Of course, even a comfortable seat can use a little help now and again. So the Limited's seats also offer both heating and ventilation — the latter powerful enough to cool even the warmest butts. Add those to the F-150's towering height that delivers a commanding view of the road and giant windows, and you have one spectacular way to see America while rolling along at 70 mph.
In planning the F-150's mid-cycle refresh, Ford discovered that many an owner uses their truck as a mobile workspace, so the Blue Oval added a few touches to help. The Interior Work Surface — a $165 option — is a lifesaver for anyone who's ever needed a little extra room to spread out food or equipment in the cabin. Press a button to power the shift lever out of the way (obviously, this only works in Park) and flip the top of the center console forward, and boom — there's enough room to spread out a laptop or paperwork (or, as many of us will probably use it, a smorgasbord from the Arby's 2 for $6 Everyday Value Menu).
Staying charged and connected isn't an issue, either. On-board wifi is available through the F-150's built-in 4G LTE hotspot (though, of course, you have to pay for a subscription). Not only does this truck boast a plethora of USB ports, it also has a 110-volt three-prong outlet. And as a bonus: because of the 1.5-kWh lithium-ion battery that sits below the bed that supplements the gasoline motor, you can leave the truck on while you work without leaving the V6 idling (apart from the occasional brief burst where it turns on for a moment). Bottom line: never have I felt more productive while waiting in the car for a New York parking spot to go from off-limits to acceptable.
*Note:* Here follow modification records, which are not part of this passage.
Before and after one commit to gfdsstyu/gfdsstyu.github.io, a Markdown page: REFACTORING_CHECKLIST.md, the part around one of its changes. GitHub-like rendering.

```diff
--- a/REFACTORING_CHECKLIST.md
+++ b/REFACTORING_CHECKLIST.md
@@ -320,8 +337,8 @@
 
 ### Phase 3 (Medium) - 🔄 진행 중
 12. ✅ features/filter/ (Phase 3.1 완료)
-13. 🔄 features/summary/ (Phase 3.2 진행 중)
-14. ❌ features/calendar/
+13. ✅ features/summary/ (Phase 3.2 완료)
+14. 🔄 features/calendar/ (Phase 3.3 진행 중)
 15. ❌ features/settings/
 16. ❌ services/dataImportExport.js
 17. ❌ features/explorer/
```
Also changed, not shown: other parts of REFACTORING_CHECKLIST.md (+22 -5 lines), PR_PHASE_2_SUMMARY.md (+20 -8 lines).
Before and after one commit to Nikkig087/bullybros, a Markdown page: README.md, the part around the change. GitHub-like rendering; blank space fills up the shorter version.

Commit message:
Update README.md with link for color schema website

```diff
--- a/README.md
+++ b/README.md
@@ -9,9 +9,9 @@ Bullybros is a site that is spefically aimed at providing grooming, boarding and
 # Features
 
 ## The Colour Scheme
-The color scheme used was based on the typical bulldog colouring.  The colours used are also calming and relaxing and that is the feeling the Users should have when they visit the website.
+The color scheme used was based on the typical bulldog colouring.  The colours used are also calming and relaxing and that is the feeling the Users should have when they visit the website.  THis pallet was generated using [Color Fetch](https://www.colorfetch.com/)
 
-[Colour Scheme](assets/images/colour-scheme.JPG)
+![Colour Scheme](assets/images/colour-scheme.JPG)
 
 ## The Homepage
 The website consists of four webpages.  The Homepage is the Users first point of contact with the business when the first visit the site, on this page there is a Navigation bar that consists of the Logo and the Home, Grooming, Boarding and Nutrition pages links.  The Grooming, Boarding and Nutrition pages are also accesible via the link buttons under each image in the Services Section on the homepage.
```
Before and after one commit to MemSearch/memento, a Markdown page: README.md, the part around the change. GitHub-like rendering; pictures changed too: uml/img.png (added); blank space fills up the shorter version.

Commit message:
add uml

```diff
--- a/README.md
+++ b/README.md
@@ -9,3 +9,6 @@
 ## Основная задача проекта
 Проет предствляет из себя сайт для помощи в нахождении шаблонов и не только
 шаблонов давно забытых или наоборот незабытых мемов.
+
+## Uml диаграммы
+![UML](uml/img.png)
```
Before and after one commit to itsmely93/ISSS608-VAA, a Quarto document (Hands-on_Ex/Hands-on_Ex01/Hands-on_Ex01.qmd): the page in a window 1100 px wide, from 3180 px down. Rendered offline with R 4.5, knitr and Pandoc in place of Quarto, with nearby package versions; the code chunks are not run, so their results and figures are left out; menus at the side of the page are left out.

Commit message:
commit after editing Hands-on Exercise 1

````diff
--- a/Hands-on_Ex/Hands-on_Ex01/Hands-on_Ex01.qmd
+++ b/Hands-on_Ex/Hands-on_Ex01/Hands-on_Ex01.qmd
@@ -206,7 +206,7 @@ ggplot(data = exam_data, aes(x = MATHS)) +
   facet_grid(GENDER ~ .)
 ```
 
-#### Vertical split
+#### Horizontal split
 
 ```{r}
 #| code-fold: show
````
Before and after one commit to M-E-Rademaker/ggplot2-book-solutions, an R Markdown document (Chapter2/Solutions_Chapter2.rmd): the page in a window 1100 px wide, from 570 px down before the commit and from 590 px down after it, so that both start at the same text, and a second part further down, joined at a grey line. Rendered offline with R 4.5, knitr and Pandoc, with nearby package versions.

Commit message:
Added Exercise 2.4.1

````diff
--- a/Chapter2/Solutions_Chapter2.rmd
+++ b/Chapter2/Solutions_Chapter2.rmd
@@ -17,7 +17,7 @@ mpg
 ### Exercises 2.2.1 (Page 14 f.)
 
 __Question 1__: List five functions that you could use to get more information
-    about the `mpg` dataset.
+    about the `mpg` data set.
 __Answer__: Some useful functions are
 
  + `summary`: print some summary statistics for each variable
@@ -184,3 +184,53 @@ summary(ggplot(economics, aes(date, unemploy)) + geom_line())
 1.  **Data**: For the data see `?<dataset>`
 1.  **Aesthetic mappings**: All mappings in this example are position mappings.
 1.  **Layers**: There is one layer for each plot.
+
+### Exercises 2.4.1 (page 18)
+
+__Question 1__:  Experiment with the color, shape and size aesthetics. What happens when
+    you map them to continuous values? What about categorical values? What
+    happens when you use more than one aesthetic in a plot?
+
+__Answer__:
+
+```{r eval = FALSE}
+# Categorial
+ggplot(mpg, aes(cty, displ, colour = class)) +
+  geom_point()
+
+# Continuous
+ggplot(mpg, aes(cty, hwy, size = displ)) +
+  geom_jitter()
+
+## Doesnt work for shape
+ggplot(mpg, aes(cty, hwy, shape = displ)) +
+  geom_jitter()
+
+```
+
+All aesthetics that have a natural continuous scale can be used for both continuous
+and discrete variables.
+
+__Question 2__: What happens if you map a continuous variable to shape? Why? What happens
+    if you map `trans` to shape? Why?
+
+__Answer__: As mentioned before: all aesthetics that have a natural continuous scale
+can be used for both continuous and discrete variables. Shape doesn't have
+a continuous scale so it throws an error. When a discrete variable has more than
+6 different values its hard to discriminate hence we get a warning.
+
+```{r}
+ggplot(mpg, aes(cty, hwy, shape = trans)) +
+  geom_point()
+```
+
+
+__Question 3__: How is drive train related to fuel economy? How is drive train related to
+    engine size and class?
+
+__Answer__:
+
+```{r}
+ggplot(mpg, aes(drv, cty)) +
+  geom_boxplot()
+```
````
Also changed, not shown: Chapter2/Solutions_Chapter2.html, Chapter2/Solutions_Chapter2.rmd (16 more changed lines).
Forgive the awkward picture, as I was force to prop my phone at an odd angle to grab the shot, but it gets the point across: the F-150's $340 Max Recline Seats really do live up to their billing. At six-foot-four, I was able to stretch out my spine to its fullest and still have plenty of space — though, admittedly, that was with my legs dangling at the knee, a position that's more conducive to power napping than a good night's sleep. (That said, shorter folks could use the space to pass the night away.)
The Max Recline Seats — which, for the record, are only available on higher-trim trucks — do come with a caveat, though: not only do you have to opt for a crew cab to have them, but the rear seat needs to be empty in order to use them, as the benches have to fold upwards against the seat backs to make room. That means that anything in the rear seats needs to relocate, or else you ain't reclining — and if it's not something you feel comfortable leaving in the bed, it needs to squeeze onto the floor somewhere. (Luckily, the rear bench folds in two pieces, so you can leave one down if you only need room for one day bed.)
And this is only the tip of the iceberg. Other features I didn't even mention: the fact that the F-150 can receive over-the-air updates, will offer Ford's own Level 2 semi-autonomous self-driving system that lets the owner go hands-free on many highways, can tell you how much weight you've loaded into the bed, lets you adjust many features with a smartphone app, a trailer backup assistance system that makes reversing with an Airstream or other awkward attachment as easy as turning a dial, and more.
Oh, and let's not forget that, on top of all that, this is still a crew-cab pickup truck, with S-Class-like legroom in both rows, more nooks and crannies to hold items than your grandmother's five-piece sectional, a five-and-a-half-foot-long bed capable of hauling hundreds upon hundreds of pounds of gear, the ability to tow five tons or more, and a four-wheel-drive system with low range.
Yeah. $80,000 doesn't sound like quite so much now, does it?
Base Price: $75,945
Powertrain: 3.5-liter twin-turbo V6 + 1.5-kWh battery + electric motor; 10-speed-automatic; four-wheel-drive
Torque: 570 lb-ft
EPA Fuel Economy: 24 mpg city, 24 mpg highway
Kelley Blue Book has released their best cars to buy awards for 2021. The results may surprise you.